The National Science Foundation (NSF) is investing $3 million over the next five years in the Artificial Intelligence (AI) Advancements and Convergence in Computational, Environmental, and Social Sciences (AI-ACCESS) program at Washington University in St. Louis. The grant is one of 22 new awards totaling nearly $63 million to create a new generation of talent in the STEM fields that reflects the diversity of the nation.
An NSF research traineeship (NRT) program, AI-ACCESS aims to build a cohort of new investigators trained at the intersection of AI, environmental science and social science to harness innovative computational tools to address global challenges including climate change.
William Yeoh, associate professor of computer science & engineering in the McKelvey School of Engineering, will lead AI-ACCESS with co-principal investigators Patrick Fowler, associate professor in the Brown School and director of the doctoral program in Public Health Sciences; Roman Garnett, associate professor of computer science & engineering, and Fangqiong Ling, assistant professor of energy, environmental & chemical engineering, both in McKelvey Engineering; and Claire Masteller, assistant professor of earth, environmental and planetary sciences in Arts & Sciences. AI-ACCESS is WashU’s second NSF research traineeship program, following the Linking Quantum Sensing Technologies across Disciplines (LinQ-STL) program awarded in 2022.
“We’re focused on how these three different disciplines — computational science, environmental science and social science — can converge to work on complex interdisciplinary problems,” Yeoh said. “WashU already has strengths in these areas and experience working across disciplinary boundaries, for example, in the Division of Computational & Data Sciences (DCDS), which focuses on applying data science methods to social science problems. By extending what we’re already doing into environmental science and engineering, our trainees will be poised at the cutting edge of using AI to solve complex climate-related problems and address their environmental and social impacts.”
WashU will recruit and retain a diverse group of 49 doctoral students, including 24 NSF-funded trainees and 25 trainees supported by WashU. Support pledged by the deans of Arts & Sciences, the Brown School and McKelvey Engineering at WashU ensures that international students, U.S. citizens and permanent residents can participate in the program and be funded throughout their training, from coursework to internships.

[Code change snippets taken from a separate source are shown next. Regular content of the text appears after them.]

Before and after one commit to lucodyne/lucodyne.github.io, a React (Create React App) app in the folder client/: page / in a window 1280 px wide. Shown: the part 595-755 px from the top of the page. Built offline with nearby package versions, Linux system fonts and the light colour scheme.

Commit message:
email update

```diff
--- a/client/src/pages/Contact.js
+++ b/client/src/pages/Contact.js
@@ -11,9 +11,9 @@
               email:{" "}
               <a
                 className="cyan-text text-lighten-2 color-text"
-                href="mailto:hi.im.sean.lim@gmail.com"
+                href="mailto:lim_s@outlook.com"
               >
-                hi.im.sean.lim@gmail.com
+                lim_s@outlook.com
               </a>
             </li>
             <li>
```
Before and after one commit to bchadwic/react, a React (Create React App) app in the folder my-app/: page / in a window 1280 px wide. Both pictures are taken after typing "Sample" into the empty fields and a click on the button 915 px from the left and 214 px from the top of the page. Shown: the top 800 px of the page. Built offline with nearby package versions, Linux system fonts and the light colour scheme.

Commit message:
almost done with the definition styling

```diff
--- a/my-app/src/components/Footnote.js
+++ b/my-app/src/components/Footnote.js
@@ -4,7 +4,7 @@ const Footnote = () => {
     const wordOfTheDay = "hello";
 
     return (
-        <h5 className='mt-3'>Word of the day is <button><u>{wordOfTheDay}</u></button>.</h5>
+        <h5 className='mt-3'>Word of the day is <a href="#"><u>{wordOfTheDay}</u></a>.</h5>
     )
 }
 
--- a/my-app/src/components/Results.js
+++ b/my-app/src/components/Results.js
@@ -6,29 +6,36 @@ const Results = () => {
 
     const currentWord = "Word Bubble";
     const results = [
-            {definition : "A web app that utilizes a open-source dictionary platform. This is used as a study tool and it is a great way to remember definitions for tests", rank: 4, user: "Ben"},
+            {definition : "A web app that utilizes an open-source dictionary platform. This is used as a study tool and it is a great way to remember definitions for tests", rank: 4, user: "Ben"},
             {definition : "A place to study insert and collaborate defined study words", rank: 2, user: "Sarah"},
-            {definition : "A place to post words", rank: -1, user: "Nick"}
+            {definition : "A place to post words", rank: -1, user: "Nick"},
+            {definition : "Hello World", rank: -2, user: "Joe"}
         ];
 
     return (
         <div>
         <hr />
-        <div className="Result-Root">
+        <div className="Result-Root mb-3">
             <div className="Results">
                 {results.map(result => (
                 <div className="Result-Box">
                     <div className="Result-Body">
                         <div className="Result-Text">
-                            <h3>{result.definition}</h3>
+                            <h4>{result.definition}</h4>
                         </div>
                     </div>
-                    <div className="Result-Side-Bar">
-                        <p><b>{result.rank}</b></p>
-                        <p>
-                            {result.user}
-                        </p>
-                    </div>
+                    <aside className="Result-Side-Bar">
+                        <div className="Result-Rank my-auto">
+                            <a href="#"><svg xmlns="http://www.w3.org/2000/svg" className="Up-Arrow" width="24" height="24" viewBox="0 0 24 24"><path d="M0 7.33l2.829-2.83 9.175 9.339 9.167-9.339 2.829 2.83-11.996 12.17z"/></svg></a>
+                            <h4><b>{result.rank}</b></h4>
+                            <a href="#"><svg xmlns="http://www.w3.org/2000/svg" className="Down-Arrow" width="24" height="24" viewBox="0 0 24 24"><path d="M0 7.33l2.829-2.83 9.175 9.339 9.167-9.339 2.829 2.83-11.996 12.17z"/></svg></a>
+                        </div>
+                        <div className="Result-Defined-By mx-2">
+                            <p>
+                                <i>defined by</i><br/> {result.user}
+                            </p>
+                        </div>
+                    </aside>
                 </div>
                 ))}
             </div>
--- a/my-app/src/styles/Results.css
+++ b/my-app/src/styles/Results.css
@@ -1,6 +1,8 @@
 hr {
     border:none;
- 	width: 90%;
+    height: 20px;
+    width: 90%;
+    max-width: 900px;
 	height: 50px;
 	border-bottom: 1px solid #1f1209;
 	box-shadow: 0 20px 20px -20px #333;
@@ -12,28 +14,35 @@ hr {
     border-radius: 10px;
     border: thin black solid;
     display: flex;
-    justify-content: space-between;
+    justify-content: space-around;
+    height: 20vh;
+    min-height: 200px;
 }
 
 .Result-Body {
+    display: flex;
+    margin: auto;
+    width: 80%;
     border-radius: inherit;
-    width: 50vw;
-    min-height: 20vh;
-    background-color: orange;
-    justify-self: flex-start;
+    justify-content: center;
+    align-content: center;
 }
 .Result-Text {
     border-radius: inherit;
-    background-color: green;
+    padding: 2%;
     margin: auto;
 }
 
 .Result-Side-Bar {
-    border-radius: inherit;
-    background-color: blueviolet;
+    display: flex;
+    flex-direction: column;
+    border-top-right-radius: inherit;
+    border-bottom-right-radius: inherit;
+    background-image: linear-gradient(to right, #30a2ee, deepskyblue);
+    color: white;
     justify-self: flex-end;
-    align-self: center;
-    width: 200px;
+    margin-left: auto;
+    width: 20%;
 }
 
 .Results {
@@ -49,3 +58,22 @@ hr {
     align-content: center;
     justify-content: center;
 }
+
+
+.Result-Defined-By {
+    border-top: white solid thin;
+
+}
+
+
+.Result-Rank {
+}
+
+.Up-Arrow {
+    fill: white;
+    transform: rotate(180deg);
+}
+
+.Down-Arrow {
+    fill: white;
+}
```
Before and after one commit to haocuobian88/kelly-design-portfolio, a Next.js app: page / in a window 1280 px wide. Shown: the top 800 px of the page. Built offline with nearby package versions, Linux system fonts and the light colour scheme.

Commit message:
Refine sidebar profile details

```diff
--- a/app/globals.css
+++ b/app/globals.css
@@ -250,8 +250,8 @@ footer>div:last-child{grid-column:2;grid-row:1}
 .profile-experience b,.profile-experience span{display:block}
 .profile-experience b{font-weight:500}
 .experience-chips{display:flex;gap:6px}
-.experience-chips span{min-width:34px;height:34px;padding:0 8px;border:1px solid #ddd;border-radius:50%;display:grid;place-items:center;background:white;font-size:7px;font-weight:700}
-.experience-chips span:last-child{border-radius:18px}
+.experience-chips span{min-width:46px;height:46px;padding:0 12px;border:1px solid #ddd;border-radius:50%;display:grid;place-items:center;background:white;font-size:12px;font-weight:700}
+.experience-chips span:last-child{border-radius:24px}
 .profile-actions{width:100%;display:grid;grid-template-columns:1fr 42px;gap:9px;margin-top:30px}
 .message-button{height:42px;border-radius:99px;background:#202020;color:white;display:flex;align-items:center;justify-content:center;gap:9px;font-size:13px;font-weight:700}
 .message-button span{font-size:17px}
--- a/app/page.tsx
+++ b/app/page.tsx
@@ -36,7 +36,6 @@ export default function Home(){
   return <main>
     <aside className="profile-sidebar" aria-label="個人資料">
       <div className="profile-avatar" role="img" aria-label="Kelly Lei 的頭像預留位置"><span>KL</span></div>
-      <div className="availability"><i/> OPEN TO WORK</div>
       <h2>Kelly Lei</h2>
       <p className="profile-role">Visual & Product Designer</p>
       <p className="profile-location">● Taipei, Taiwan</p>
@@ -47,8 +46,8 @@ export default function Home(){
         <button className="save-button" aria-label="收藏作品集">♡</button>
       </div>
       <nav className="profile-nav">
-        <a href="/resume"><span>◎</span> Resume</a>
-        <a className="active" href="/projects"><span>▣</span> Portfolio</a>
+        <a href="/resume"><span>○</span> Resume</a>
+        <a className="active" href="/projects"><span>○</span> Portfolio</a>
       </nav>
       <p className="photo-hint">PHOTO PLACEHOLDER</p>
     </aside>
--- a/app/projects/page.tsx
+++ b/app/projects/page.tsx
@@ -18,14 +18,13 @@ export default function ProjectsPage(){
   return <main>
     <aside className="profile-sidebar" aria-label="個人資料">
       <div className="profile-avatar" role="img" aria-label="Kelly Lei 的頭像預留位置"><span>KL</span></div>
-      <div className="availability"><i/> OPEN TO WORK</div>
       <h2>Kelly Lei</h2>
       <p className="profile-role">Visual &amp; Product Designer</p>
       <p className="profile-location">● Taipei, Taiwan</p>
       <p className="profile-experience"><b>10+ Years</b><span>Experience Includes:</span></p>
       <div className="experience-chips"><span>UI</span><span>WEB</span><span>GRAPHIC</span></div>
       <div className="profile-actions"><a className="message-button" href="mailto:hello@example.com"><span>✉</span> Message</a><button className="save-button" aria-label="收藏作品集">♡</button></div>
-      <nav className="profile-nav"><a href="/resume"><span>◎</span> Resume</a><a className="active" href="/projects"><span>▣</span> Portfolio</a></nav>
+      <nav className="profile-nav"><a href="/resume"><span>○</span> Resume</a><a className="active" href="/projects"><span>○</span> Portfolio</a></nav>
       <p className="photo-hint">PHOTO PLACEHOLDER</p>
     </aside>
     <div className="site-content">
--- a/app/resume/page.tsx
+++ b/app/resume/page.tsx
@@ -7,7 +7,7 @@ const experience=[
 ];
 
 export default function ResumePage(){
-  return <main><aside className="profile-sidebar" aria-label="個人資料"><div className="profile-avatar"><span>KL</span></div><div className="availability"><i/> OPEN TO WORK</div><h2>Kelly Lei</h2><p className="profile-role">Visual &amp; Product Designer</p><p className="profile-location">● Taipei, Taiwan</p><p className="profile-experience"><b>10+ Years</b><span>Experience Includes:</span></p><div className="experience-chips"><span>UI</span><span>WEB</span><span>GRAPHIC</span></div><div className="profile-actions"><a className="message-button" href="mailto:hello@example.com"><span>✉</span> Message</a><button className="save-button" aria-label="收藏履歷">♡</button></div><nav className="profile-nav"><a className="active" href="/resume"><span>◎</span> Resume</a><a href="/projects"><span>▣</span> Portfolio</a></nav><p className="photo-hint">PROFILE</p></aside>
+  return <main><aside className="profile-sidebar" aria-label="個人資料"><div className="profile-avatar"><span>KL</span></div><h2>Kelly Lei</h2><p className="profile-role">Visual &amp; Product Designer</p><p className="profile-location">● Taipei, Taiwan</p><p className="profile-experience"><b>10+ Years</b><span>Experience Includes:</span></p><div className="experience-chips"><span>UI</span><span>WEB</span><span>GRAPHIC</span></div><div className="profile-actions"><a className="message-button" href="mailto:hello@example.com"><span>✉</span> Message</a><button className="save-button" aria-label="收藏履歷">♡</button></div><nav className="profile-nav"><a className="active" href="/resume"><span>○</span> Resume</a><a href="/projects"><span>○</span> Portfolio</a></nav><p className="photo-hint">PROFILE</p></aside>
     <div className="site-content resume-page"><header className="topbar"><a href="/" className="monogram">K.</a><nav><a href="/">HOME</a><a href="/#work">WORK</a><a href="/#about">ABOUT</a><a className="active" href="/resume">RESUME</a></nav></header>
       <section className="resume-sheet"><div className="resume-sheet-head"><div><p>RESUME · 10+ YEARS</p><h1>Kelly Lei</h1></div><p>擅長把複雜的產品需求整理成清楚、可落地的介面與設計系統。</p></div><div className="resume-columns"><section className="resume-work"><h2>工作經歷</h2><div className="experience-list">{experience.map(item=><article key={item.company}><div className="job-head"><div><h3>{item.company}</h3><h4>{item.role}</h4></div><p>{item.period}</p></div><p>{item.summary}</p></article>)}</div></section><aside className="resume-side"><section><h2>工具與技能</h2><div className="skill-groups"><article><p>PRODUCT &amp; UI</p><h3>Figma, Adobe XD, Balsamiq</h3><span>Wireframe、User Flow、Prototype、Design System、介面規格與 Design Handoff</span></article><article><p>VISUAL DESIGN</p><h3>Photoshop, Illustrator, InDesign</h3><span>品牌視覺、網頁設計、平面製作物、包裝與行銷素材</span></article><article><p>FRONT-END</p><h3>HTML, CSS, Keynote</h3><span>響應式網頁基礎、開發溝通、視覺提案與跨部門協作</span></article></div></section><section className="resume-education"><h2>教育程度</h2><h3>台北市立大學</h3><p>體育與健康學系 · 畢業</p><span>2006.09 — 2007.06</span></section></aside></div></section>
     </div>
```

AI-ACCESS draws from a range of disciplines including computer science, environmental science and engineering, environmental justice, public health and social work. This holistic approach to education will provide students with a transdisciplinary perspective, ranging from foundational AI and machine learning to advanced topics in statistical and causal inference, while also fostering innovation and collaboration. Importantly, the program will emphasize the ethical dimensions of AI and data science, ensuring that future professionals are well-equipped to navigate complex ethical challenges.
“Students and faculty across campus will collaborate on projects investigating the environmental, policy and social responses to climate change through emerging data-driven methods,” said Fowler, who co-directs DCDS at WashU with Yeoh. “I look forward to learning at the intersections of environmental health, ethics and technology.”
AI-ACCESS will free students and faculty to think beyond departmental boundaries and open opportunities to conduct cutting-edge research in various disciplines. Graduate student trainees will matriculate into key constituent doctoral programs at WashU including computer science & engineering; earth, environmental and planetary sciences; political science; sociology; social work; and public health sciences. The program supports them throughout building transdisciplinary expertise and gaining professional experience through internships.
Ultimately, AI-ACCESS trainees are expected to emerge with a deep understanding of the convergence of AI and environmental social science to fill a growing need for organizations that aspire to develop data-driven policies and computational algorithms to address complex environmental and social challenges.
“Environmental systems are at the center of some of the most pressing challenges of our times, such as curbing climate change and adapting to its impacts, creating healthy and resilient cities, and designing a future without pollution,” said Ling, who studies microbial ecosystems to improve water supply safety and public health. “Many environmental systems are inherently complex; therefore, comprehending them demands the capacity to effectively collect and use multi-modal data.”
“Equally important is the skill to communicate the insights drawn from the data to the public and decision-makers,” Ling added. “All of these tasks necessitate a strong aptitude for working with data.”
Yeoh noted that interdisciplinary work gives researchers the opportunity to make broad impacts and engage students in new ways.
“By building on our interdisciplinary efforts at WashU and forming new collaborations to apply emerging AI and computational tools to social and environmental problems, we have the potential to bring about significant transformation of scientific practice and position our students as future leaders in these areas,” Yeoh said.